◆ Record excerpts ◆
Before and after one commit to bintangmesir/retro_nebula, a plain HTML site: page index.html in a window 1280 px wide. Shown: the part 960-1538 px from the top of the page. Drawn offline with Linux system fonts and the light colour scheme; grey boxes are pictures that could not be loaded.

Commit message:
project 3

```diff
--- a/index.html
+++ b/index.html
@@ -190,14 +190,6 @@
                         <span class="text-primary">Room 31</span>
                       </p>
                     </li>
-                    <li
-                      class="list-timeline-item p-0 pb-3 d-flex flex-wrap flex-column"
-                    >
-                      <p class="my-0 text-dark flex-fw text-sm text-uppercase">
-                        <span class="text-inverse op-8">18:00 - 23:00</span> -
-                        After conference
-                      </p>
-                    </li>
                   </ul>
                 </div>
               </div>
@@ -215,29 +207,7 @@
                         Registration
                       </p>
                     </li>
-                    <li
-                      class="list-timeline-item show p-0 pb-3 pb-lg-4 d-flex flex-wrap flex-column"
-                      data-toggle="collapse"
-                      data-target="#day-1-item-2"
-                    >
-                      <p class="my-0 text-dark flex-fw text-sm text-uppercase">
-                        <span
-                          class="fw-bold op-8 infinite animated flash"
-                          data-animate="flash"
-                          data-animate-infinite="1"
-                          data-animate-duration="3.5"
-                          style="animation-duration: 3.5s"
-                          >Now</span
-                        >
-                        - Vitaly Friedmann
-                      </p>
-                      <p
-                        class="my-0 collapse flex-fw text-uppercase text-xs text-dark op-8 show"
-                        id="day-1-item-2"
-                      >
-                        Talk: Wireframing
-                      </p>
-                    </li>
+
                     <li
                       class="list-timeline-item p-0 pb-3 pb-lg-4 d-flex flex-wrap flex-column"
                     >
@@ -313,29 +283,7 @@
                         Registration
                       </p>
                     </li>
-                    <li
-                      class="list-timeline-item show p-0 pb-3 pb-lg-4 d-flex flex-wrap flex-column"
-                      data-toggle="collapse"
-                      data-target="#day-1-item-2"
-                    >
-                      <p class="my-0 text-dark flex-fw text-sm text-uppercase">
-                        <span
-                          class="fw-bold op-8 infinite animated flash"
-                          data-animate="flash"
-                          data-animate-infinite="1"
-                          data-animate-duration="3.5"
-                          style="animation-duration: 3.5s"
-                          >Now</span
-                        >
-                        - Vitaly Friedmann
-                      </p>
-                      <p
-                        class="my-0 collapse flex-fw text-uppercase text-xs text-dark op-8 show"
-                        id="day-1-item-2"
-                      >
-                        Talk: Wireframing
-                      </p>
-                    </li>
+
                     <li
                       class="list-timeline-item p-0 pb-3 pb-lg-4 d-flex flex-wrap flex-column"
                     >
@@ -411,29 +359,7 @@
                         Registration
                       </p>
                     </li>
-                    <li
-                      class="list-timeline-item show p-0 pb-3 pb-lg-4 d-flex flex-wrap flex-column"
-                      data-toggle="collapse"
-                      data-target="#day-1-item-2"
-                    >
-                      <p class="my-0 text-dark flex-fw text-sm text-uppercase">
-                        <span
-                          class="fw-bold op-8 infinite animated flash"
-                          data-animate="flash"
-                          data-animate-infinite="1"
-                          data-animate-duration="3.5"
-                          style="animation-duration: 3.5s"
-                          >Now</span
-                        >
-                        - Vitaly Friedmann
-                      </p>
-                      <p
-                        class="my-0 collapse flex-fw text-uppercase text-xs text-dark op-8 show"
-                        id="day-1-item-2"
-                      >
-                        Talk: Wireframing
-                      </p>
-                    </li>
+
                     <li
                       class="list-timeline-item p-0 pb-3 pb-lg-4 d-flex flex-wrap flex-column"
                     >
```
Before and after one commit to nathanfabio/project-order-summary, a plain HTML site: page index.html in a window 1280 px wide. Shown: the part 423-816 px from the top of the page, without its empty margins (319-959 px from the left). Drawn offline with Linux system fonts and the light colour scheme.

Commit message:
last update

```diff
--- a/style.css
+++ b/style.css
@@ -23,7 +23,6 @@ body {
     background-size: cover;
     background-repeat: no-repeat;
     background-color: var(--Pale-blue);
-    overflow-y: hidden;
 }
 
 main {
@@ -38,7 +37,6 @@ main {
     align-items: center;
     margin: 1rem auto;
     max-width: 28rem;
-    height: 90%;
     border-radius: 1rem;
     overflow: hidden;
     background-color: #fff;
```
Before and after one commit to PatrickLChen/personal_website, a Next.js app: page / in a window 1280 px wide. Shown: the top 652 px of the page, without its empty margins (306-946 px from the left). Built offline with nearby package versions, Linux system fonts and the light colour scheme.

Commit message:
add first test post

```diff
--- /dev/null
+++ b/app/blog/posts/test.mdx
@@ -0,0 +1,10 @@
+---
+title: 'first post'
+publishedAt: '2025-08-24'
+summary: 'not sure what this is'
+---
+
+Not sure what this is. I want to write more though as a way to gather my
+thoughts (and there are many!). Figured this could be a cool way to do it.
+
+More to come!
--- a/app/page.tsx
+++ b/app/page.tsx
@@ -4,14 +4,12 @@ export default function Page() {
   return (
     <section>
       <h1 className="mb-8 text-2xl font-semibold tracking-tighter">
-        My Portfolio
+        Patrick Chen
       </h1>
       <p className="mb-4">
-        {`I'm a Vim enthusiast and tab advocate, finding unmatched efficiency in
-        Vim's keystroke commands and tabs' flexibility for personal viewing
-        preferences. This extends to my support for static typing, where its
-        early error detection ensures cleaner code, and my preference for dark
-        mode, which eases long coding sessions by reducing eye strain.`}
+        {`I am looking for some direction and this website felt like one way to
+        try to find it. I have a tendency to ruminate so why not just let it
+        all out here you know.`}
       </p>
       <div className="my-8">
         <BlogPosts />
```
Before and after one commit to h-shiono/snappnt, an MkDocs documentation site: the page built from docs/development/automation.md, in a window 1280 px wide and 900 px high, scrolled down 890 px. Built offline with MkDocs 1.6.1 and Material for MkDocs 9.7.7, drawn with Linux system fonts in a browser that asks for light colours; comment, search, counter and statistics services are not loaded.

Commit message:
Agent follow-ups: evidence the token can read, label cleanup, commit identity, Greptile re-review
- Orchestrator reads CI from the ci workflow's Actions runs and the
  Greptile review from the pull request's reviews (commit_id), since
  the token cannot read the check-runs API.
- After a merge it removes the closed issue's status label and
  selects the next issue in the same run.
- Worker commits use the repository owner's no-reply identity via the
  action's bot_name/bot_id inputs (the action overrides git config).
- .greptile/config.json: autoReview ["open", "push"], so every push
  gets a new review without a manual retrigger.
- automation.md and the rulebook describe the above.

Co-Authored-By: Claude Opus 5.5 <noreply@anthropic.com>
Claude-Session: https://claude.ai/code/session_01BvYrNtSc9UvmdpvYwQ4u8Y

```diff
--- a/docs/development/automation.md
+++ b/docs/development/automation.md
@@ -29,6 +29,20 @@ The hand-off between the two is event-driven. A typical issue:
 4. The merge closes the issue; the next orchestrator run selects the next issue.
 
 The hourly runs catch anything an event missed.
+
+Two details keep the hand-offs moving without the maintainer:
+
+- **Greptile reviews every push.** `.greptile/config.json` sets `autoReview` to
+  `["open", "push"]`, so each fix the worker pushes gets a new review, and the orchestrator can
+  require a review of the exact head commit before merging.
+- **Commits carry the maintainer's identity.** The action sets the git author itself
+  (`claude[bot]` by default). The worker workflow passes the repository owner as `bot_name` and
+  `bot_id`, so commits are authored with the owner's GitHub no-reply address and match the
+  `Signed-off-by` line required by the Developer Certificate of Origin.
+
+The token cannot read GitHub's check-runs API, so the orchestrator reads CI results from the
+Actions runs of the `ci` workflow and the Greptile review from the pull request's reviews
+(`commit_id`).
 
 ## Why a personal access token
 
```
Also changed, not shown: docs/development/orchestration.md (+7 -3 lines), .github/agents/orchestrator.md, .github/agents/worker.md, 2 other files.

◆ Exercise aim ◆
Go through the entries and return each line where the word "gets" occurs.

◆ Exercise answer ◆
  gets a new review without a manual retrigger.
+  `["open", "push"]`, so each fix the worker pushes gets a new review, and the orchestrator can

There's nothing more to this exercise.